→ RECORDS SHOWN
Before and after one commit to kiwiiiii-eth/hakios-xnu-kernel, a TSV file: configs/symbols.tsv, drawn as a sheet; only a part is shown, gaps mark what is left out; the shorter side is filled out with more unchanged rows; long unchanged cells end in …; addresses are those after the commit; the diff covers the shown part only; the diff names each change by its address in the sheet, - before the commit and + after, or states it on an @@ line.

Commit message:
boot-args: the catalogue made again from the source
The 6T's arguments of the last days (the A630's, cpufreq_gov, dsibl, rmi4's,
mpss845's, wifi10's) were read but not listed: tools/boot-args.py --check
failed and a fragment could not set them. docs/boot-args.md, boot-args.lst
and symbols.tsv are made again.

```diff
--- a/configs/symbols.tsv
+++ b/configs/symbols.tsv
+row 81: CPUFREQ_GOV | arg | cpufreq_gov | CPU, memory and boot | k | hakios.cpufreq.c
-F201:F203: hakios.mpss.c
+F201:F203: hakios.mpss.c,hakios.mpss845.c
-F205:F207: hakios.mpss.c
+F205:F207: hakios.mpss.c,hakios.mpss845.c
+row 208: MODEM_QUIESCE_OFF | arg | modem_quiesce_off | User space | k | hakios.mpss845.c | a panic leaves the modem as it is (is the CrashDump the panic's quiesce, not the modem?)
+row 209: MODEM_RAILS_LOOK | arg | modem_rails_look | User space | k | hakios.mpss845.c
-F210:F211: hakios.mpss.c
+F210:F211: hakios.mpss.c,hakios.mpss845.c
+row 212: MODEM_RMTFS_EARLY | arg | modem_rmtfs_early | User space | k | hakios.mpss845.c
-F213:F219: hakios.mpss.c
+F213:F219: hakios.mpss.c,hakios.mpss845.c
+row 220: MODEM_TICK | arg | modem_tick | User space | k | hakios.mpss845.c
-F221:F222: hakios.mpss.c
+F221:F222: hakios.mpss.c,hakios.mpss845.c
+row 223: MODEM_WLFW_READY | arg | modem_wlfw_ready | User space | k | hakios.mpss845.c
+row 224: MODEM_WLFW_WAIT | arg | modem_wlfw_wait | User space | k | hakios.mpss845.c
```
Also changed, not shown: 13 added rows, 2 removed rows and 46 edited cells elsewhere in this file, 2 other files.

---

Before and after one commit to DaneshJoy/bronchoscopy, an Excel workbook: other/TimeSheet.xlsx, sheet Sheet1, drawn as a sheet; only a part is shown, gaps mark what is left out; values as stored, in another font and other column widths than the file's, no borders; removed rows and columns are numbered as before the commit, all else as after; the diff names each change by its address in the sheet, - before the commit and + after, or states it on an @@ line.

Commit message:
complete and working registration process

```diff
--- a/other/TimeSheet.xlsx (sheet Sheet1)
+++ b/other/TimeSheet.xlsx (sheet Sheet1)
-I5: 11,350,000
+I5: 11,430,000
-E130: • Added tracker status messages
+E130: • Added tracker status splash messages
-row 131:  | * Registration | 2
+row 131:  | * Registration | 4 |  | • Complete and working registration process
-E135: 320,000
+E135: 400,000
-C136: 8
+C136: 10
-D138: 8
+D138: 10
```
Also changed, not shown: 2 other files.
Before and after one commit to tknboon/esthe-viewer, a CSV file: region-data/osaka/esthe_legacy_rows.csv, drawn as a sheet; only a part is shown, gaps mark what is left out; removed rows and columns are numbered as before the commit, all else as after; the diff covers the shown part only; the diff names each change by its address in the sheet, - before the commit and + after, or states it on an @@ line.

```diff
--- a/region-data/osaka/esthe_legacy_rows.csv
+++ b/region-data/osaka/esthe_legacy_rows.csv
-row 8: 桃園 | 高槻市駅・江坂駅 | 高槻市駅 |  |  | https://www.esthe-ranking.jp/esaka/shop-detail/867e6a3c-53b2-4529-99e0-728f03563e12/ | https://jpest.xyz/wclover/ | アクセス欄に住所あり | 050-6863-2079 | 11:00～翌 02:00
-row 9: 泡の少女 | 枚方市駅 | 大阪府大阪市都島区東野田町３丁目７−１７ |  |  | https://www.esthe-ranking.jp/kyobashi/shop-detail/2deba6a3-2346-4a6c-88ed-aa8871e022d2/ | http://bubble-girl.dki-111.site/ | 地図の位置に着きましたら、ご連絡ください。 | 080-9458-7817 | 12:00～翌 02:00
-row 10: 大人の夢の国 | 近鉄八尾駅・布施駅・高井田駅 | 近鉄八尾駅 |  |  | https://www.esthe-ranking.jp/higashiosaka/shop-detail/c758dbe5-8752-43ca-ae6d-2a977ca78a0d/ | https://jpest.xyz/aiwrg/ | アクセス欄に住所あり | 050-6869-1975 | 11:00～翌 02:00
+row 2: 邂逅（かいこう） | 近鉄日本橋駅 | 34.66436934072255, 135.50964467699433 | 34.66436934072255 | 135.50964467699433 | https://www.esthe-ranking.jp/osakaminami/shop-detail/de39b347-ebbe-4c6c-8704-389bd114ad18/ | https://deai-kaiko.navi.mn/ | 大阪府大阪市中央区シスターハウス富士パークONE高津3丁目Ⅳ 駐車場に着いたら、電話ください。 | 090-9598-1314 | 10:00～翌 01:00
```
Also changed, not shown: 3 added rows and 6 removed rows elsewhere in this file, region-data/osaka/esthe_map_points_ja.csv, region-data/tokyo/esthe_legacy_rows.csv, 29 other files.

--

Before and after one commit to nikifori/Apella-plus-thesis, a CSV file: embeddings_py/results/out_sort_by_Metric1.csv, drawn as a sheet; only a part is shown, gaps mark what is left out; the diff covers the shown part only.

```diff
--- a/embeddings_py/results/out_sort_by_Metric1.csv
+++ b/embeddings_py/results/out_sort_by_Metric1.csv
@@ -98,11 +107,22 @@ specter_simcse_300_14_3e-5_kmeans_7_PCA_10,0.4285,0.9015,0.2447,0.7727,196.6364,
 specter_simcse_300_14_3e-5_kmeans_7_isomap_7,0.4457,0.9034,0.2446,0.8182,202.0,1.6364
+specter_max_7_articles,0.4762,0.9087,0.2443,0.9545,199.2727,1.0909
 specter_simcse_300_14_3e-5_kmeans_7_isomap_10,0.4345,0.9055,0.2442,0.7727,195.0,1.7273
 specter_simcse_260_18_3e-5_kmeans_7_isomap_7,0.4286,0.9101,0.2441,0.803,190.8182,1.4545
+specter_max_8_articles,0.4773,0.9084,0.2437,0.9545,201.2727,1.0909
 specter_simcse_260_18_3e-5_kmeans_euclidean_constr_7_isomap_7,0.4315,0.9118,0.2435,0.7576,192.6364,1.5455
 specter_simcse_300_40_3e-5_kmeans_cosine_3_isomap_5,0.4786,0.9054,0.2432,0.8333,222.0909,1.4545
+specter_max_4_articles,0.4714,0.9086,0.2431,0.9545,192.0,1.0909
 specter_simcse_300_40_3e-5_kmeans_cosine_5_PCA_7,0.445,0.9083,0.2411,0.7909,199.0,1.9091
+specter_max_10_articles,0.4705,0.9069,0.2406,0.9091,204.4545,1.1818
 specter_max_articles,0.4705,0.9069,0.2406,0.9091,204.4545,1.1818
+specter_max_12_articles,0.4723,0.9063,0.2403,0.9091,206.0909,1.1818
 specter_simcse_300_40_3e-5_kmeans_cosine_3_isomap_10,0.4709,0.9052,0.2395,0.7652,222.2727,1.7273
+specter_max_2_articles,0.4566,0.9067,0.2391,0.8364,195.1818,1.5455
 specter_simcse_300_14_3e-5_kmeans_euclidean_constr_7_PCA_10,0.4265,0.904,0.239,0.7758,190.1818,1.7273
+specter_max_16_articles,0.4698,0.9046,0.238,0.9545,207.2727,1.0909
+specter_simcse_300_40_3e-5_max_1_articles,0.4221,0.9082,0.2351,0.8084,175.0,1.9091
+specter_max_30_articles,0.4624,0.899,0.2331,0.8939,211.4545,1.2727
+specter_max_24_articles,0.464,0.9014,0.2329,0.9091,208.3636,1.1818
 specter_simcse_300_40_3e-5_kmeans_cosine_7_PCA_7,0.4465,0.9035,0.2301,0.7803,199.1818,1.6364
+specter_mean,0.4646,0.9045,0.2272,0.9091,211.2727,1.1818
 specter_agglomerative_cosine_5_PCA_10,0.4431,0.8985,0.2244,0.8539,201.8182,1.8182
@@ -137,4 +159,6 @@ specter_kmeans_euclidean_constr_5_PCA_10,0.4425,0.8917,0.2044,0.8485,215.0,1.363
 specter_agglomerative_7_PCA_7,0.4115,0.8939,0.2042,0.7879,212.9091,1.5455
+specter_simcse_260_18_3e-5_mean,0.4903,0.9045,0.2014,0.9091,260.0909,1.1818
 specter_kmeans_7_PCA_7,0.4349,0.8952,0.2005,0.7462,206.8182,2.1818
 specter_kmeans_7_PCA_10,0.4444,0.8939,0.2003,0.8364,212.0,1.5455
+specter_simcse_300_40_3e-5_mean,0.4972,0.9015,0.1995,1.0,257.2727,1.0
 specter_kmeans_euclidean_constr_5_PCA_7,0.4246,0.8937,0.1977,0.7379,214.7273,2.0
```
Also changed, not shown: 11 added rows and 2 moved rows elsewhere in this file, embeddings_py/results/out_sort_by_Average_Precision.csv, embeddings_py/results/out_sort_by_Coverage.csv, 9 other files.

→ ACTIVITY
Look through the entries for lines containing the word "this" and return each one.

→ WRITTEN REPLY
Also changed, not shown: 13 added rows, 2 removed rows and 46 edited cells elsewhere in this file, 2 other files.
Also changed, not shown: 3 added rows and 6 removed rows elsewhere in this file, region-data/osaka/esthe_map_points_ja.csv, region-data/tokyo/esthe_legacy_rows.csv, 29 other files.
Also changed, not shown: 11 added rows and 2 moved rows elsewhere in this file, embeddings_py/results/out_sort_by_Average_Precision.csv, embeddings_py/results/out_sort_by_Coverage.csv, 9 other files.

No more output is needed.